THE All India Kisan Sabha (AIKS), in a statement issued on November 8, has expressed its profound concern and disappointment over the recent decision by the Government of India to significantly reduce subsidies on fertilizers under the NBS scheme, as announced in a notification dated October 26, 2023. This abrupt and severe cut in fertilizer subsidies comes at a critical time when farmers across India are gearing up for the Rabi crop season.
In the wake of the fertilizer crisis, it seemed that the worst was behind us, but the government has acted swiftly to reverse the crisis response policies. The AIKS notes that the subsidies for fertilizers, particularly for phosphates and potash, have been drastically slashed, aggravating the plight of Indian farmers. This reduction in subsidies has come at a time when international prices for these vital fertilizers have soared, leaving Indian agriculture more vulnerable to market fluctuations.
The data reveals that, when accounting for the drastic depreciation of the exchange rate, the subsidy on phosphates in October 2023 is only 9 per cent higher than the subsidy rate in June 2020, despite international prices for rock phosphate being approximately 4.6 times higher than those in June 2020. The situation is even more dire for potash, where the subsidy has been slashed to a mere 23 per cent of the pre-crisis level in nominal rupee terms, or approximately 80 per cent when considering exchange rate depreciation. This is in stark contrast to the fact that international prices for potassium chloride are about 1.75 times higher than those in June 2020. These drastic subsidy cuts will inevitably lead to a sharp increase in fertilizer prices in India.
India's food security is deeply interconnected with the use of chemical fertilizers, and the country's reliance on international markets for these crucial inputs has been exacerbated by decades of neoliberal policies. The AIKS is deeply disappointed by the ad-hoc, haphazard, and delayed response of the Indian government in addressing the fertilizer crisis, which proved grossly inadequate in mitigating the inflationary impact on domestic prices and ensuring an adequate supply of fertilizers.
It is evident that no substantial lessons have been learned from this crisis, and the Nutrient Based Subsidy (NBS) regime, which decontrolled prices of fertilizers other than urea while continuing to subsidise certain fertilizer companies, remains unchanged. Over the past three years, farmers have borne the brunt of increasing fertilizer prices, rationed provisioning of fertilizers, rampant black marketing, and various forms of malpractices at the hands of fertilizer companies and dealers. The recent severe reduction in subsidies, as announced by the government, paints a bleak picture for the future of Indian farmers who are already grappling with numerous challenges.

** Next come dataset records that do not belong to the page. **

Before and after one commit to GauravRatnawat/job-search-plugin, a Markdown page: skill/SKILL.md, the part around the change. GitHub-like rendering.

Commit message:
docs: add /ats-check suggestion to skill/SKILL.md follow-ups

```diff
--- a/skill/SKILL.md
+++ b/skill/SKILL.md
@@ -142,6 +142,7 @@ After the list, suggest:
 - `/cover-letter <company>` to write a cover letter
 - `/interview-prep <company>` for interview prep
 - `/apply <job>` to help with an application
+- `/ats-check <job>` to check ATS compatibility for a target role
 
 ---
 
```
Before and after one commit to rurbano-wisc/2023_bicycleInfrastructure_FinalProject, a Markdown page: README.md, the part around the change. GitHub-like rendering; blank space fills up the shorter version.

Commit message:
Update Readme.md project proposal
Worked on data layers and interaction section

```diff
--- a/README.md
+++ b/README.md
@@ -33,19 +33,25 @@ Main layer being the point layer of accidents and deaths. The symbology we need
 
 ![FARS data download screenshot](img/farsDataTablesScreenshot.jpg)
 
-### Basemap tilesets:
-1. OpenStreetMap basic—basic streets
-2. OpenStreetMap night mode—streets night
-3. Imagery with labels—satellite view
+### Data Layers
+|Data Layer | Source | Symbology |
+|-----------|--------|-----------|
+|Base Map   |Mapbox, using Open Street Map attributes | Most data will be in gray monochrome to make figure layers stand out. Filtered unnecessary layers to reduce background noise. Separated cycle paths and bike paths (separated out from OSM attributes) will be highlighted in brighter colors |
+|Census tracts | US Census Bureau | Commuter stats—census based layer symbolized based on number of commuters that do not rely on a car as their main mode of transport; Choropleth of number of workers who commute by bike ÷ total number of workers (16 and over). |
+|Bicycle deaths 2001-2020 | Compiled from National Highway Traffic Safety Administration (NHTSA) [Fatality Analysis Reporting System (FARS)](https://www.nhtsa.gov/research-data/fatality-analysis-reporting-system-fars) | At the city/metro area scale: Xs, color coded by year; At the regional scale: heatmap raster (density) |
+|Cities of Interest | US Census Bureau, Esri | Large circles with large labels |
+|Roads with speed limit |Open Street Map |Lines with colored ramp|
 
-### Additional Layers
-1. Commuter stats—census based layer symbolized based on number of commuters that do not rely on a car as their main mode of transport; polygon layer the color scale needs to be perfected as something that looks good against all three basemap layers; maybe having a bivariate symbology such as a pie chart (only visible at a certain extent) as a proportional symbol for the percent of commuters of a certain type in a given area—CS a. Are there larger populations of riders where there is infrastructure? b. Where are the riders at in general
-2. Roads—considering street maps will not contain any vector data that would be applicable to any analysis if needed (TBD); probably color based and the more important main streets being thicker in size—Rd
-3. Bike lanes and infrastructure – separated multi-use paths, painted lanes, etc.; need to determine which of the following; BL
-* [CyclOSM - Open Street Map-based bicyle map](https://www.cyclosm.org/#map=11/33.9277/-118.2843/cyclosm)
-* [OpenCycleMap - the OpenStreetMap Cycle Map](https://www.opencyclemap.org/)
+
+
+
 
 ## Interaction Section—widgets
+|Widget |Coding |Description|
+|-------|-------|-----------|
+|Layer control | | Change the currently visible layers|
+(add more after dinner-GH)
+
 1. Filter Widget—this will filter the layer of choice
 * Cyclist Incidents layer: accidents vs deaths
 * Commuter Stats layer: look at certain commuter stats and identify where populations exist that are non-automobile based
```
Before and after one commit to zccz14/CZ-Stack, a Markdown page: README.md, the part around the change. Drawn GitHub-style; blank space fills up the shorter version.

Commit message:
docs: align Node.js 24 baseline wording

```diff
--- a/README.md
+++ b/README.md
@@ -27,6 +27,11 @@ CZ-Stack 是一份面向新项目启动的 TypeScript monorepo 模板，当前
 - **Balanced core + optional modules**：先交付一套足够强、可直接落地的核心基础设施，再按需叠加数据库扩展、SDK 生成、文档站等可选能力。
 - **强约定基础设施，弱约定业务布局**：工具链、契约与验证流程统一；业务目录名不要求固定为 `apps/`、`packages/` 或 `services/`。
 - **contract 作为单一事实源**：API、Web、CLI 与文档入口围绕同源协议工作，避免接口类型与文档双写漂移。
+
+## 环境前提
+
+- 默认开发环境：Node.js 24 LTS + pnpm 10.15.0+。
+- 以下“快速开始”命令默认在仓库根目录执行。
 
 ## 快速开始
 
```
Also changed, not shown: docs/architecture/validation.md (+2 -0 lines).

The All India Kisan Sabha urges the government to withdraw its decision and take immediate measures to address the concerns of farmers, ensuring that they receive the necessary support and subsidies to sustain their livelihoods and secure the nation's food security.
or reload the browser